**WHAT NEEDS TO BE DONE:**
Filter the records below and copy every line containing the word "flex".

Front-end code change data:
══════════

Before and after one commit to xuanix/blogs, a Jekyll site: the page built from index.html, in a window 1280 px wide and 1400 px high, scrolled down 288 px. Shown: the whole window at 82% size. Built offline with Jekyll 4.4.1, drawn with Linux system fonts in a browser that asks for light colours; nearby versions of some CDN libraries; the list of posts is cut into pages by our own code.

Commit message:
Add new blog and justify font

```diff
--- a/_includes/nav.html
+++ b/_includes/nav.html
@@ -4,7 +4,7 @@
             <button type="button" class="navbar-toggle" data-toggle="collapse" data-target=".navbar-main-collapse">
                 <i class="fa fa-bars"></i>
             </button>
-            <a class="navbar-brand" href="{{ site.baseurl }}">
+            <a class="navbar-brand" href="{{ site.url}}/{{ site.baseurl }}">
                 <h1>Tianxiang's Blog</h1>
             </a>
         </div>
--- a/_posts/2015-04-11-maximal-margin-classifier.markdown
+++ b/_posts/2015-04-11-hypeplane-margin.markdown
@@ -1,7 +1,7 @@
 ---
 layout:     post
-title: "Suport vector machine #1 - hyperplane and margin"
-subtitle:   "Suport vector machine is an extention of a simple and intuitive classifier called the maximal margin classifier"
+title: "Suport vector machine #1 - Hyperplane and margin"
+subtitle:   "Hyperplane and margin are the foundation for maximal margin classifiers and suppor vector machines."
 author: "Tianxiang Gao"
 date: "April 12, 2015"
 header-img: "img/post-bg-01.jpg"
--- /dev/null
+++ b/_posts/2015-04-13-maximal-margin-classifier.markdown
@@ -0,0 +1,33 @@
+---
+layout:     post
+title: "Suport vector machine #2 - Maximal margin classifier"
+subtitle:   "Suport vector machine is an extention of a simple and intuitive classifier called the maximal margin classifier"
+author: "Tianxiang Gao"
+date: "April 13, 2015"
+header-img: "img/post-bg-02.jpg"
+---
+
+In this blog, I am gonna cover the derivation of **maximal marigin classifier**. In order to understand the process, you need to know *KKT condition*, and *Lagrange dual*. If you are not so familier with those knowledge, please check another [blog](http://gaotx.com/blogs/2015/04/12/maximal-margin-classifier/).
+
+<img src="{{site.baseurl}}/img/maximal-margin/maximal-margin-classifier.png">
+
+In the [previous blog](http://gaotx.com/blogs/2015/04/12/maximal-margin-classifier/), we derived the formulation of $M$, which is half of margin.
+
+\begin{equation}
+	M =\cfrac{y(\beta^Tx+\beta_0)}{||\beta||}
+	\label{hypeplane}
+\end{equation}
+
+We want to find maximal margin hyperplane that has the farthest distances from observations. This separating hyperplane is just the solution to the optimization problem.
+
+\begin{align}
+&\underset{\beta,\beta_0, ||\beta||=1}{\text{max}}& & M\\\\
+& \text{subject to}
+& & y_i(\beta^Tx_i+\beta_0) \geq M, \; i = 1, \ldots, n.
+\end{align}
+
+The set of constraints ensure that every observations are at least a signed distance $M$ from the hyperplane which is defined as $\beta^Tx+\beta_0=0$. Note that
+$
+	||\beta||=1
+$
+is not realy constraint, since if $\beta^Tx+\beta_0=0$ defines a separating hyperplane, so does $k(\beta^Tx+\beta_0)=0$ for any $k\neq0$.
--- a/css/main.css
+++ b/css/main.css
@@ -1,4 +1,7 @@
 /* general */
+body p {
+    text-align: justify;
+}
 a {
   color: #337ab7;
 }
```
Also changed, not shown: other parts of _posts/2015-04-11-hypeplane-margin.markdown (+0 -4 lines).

══════════

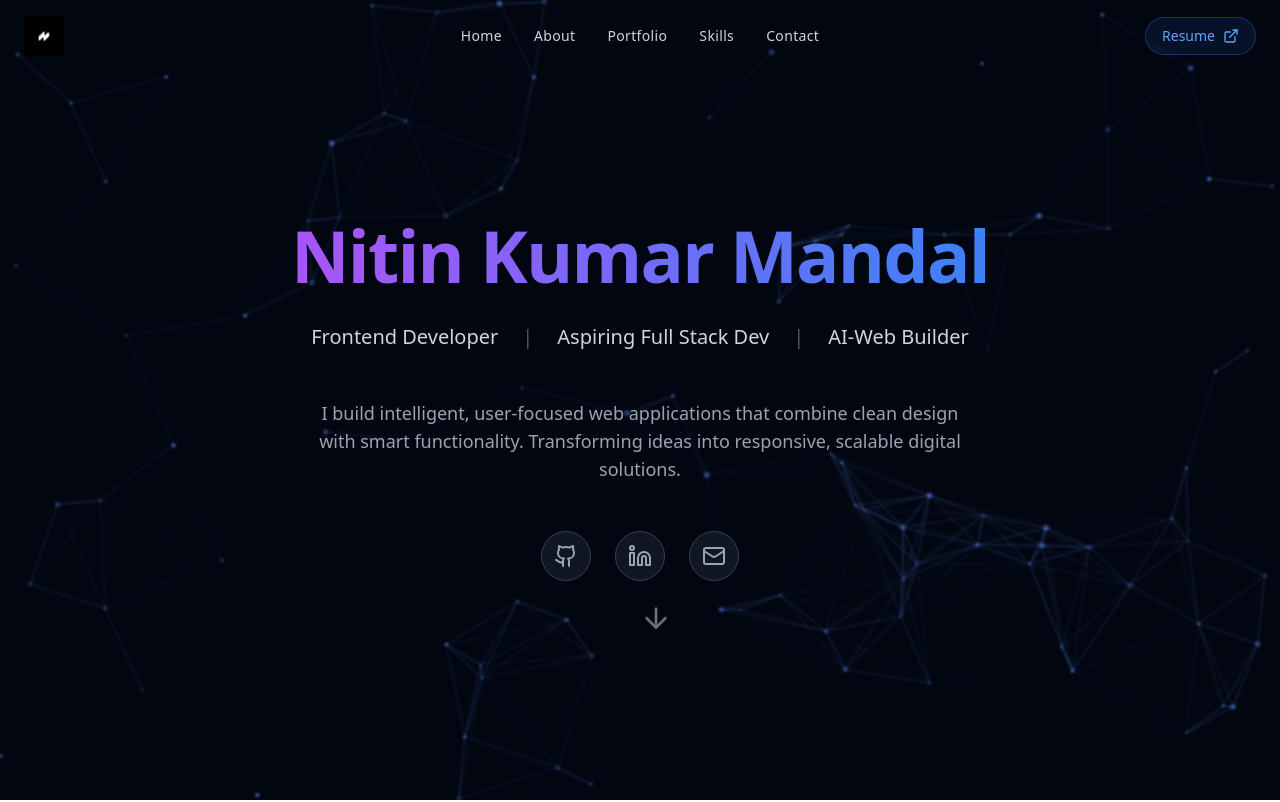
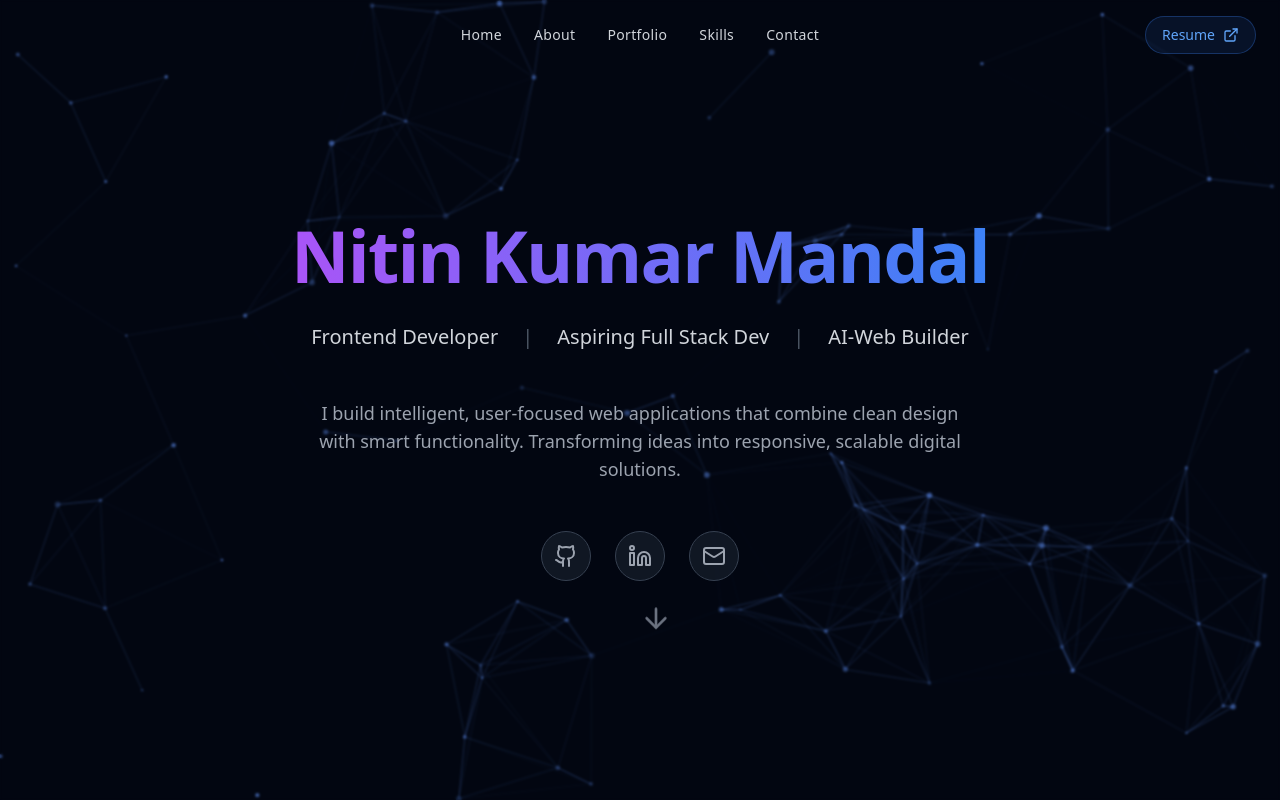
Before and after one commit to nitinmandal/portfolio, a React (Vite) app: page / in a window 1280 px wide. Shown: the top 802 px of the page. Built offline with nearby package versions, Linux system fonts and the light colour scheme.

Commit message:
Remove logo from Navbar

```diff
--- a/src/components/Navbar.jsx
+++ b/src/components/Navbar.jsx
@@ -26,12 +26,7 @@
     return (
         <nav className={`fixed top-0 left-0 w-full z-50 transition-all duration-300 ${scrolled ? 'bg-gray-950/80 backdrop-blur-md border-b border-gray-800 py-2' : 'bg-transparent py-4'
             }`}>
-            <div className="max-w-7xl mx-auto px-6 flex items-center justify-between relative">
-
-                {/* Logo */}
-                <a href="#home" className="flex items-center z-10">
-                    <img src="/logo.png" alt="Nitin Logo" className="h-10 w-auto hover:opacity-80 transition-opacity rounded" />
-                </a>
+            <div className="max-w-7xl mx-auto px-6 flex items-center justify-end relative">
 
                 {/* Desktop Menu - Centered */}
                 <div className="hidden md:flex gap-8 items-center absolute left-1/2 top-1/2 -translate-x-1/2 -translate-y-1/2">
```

══════════

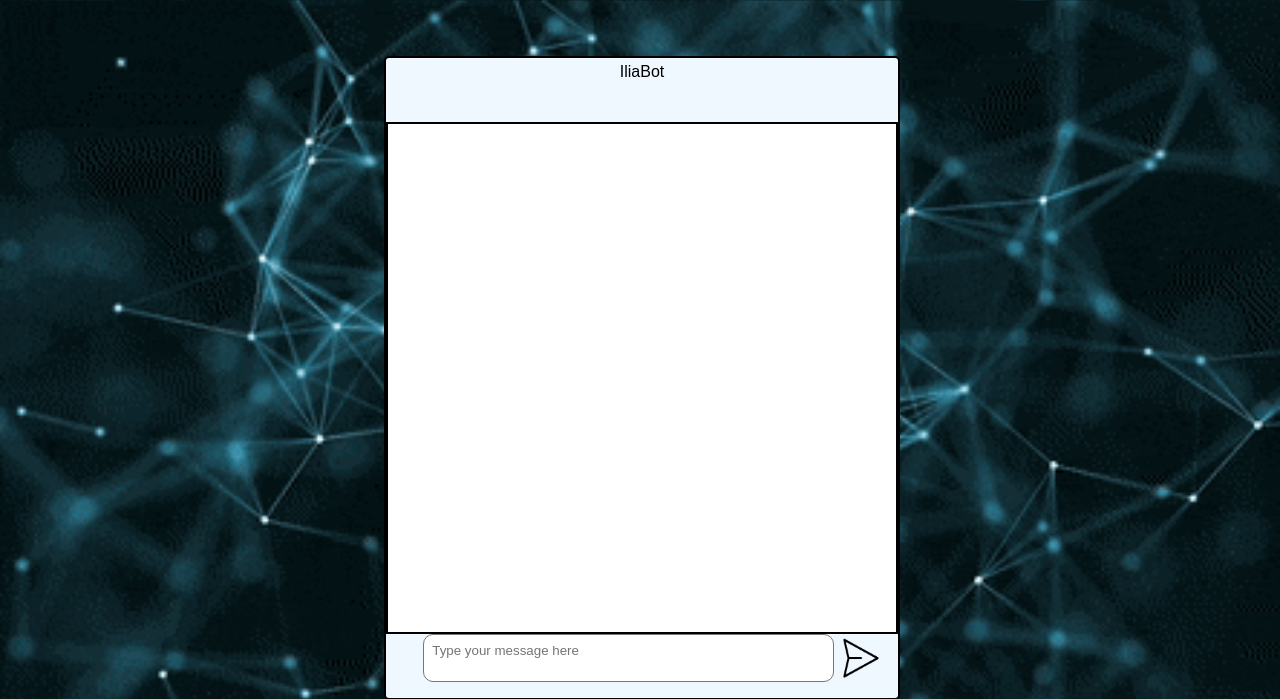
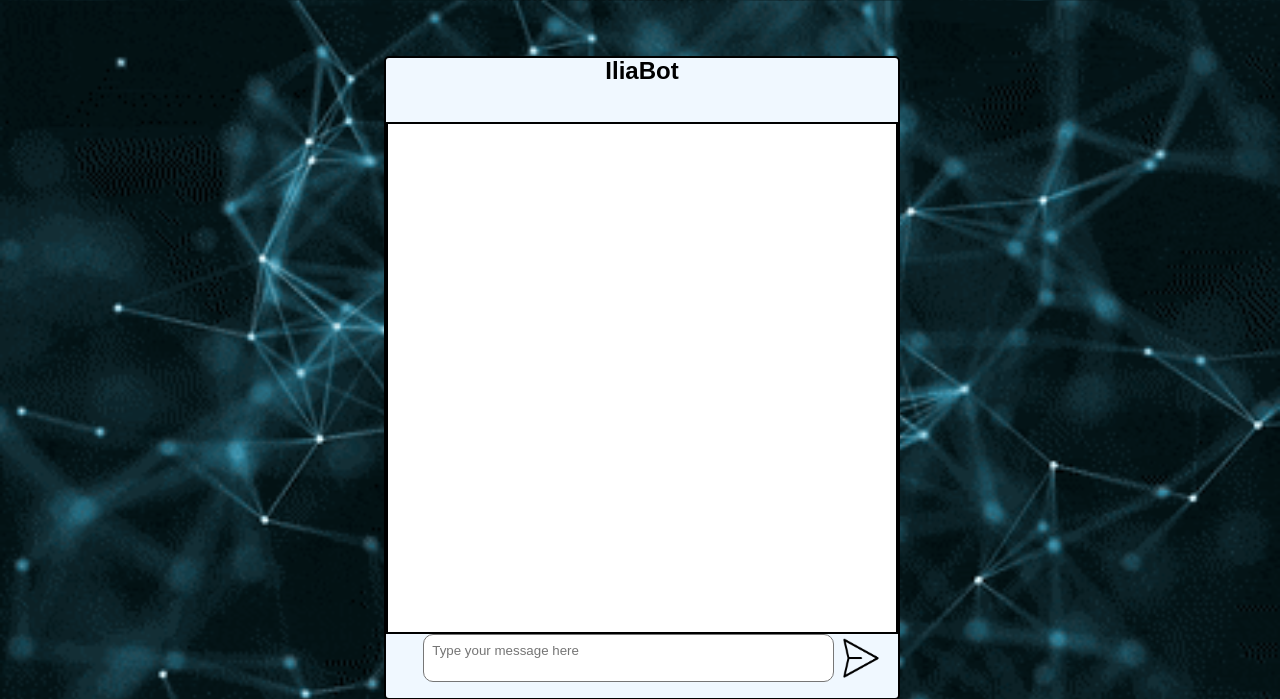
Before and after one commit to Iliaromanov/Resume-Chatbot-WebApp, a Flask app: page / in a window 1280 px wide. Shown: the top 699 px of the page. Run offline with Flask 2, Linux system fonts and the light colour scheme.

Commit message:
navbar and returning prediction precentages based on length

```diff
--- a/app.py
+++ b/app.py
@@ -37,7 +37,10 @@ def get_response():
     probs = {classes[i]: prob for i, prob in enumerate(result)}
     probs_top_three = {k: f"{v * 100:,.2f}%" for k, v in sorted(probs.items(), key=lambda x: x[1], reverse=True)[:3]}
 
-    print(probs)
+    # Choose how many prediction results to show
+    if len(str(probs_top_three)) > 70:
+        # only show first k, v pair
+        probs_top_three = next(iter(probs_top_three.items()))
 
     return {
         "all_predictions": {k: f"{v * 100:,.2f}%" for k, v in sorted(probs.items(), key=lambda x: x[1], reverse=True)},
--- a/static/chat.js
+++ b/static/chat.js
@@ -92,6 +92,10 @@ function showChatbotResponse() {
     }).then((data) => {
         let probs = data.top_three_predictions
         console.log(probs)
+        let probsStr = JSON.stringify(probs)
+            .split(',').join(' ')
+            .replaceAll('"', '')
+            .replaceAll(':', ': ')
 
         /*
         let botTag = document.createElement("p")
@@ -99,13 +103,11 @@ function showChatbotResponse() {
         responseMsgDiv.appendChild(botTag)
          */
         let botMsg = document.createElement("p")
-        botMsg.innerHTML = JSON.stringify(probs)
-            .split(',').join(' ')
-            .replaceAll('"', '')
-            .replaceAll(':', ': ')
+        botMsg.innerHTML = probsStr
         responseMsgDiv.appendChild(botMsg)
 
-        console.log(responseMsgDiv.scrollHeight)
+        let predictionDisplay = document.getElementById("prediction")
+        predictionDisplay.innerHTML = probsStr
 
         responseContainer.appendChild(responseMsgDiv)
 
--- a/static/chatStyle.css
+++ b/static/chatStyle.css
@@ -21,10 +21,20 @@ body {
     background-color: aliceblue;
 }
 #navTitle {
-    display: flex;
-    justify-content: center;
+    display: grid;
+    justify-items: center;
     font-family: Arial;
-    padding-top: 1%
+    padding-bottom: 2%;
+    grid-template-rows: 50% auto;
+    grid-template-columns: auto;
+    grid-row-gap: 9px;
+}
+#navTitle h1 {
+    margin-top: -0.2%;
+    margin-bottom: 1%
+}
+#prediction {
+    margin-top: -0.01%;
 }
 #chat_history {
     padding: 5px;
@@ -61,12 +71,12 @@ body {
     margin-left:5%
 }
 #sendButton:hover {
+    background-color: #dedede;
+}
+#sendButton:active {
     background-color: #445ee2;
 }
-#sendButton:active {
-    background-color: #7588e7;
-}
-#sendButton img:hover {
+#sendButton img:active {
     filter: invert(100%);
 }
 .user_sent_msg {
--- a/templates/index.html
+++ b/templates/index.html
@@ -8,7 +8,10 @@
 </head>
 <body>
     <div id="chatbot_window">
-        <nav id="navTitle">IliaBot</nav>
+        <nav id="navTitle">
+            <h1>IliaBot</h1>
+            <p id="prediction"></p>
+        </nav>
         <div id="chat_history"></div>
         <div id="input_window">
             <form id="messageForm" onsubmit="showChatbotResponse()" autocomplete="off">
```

══════════

**RESPONSE BELOW:**
-            <div className="max-w-7xl mx-auto px-6 flex items-center justify-between relative">
-                <a href="#home" className="flex items-center z-10">
+            <div className="max-w-7xl mx-auto px-6 flex items-center justify-end relative">
                 <div className="hidden md:flex gap-8 items-center absolute left-1/2 top-1/2 -translate-x-1/2 -translate-y-1/2">
-    display: flex;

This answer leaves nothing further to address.